_Task prompt_
Find the lines in the records below that contain "photos", and report each of them.

================

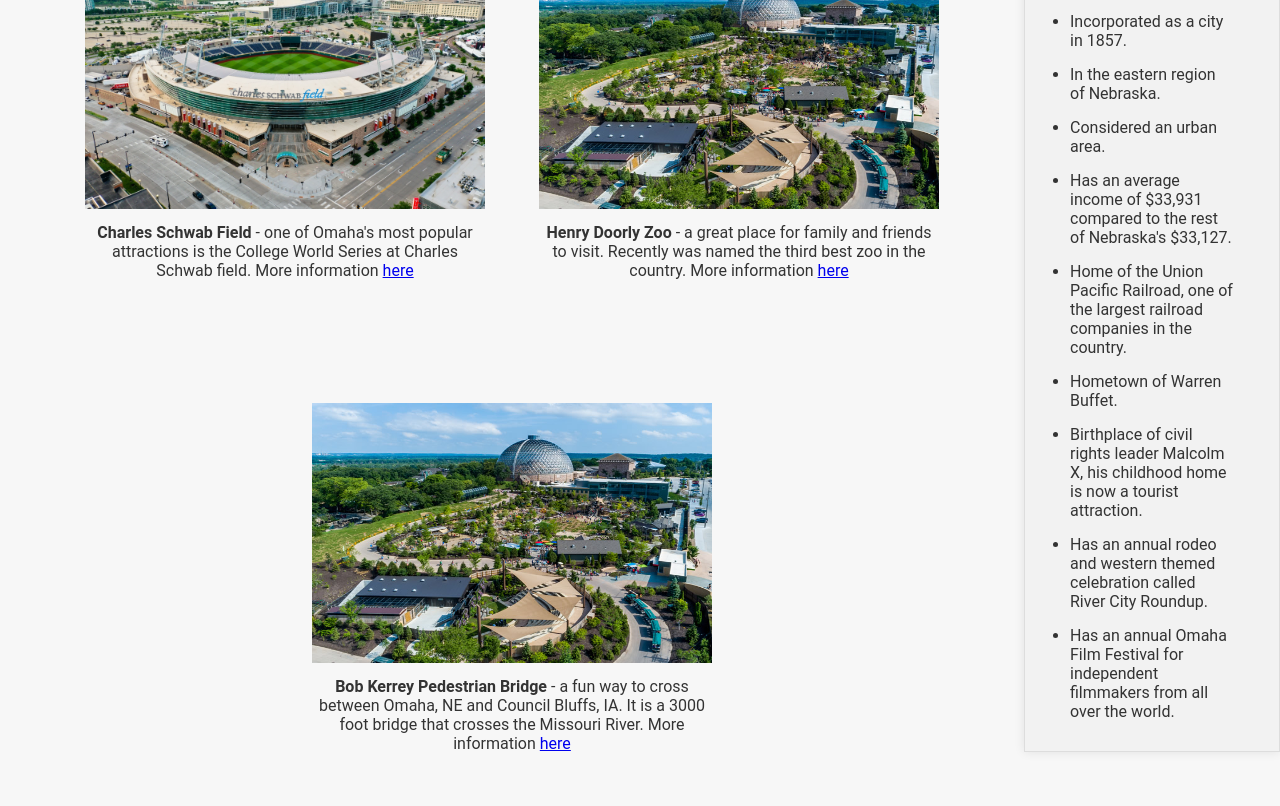
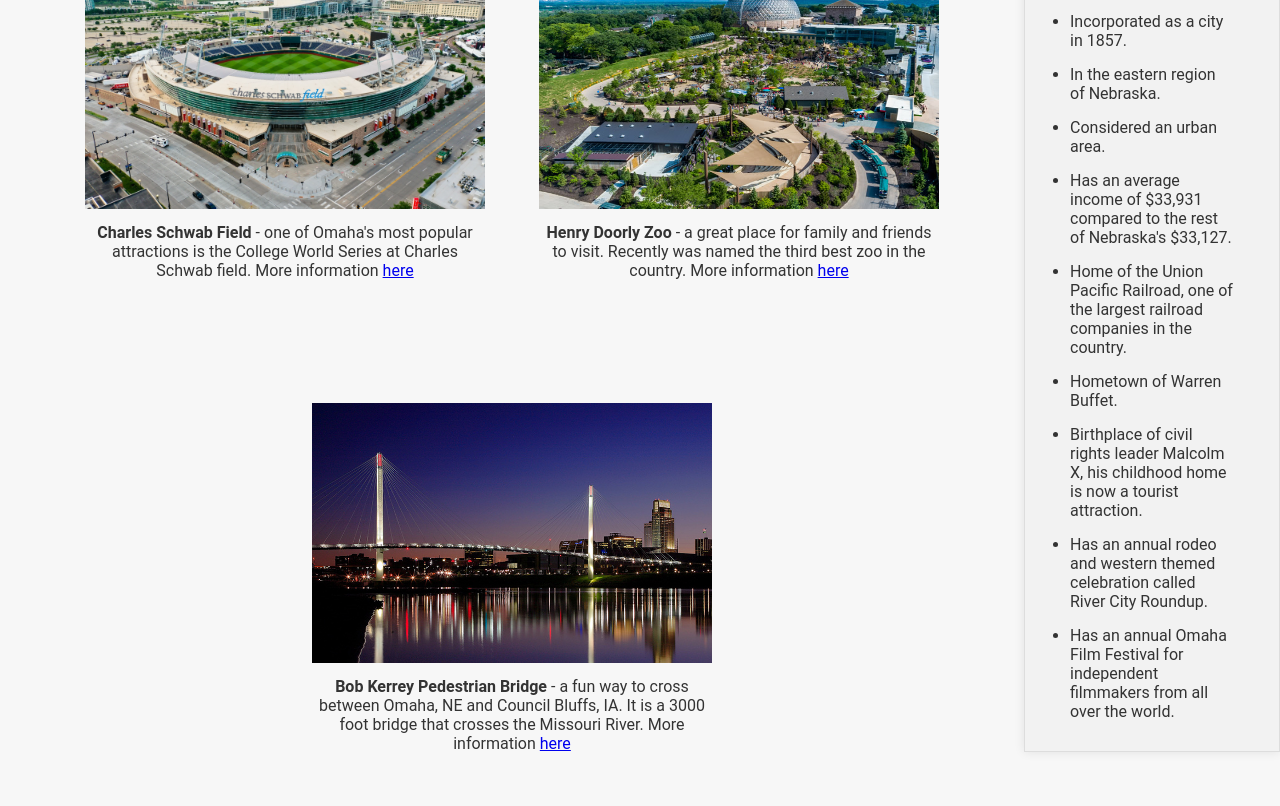
Before and after one commit to joewyrick5/Task2Assignment, a plain HTML site: page omaha.html in a window 1280 px wide. Shown: the part 1103-1909 px from the top of the page. Drawn offline with Linux system fonts and the light colour scheme.

Commit message:
Update omaha.html

```diff
--- a/omaha.html
+++ b/omaha.html
@@ -39,7 +39,7 @@
                             <figcaption><strong>Henry Doorly Zoo</strong> - a great place for family and friends to visit. Recently was named the third best zoo in the country. More information <a href="https://www.omahazoo.com/" target="_blank">here</a></figcaption>
                         </div>
                         <div class="main-photo">
-                            <img src="omaha4.jpg" alt="Picture of Bob Kerrey Pedestrian Bridge" class="main-photos">
+                            <img src="omaha5.jpg" alt="Picture of Bob Kerrey Pedestrian Bridge" class="main-photos">
                             <figcaption><strong>Bob Kerrey Pedestrian Bridge</strong> - a fun way to cross between Omaha, NE and Council Bluffs, IA. It is a 3000 foot bridge that crosses the Missouri River. More information <a href="https://www.visitomaha.com/listings/bob-kerrey-pedestrian-bridge/59364/" target="_blank">here</a></figcaption>
                         </div>
                     </div>
```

================

_Answer section_
-                            <img src="omaha4.jpg" alt="Picture of Bob Kerrey Pedestrian Bridge" class="main-photos">
+                            <img src="omaha5.jpg" alt="Picture of Bob Kerrey Pedestrian Bridge" class="main-photos">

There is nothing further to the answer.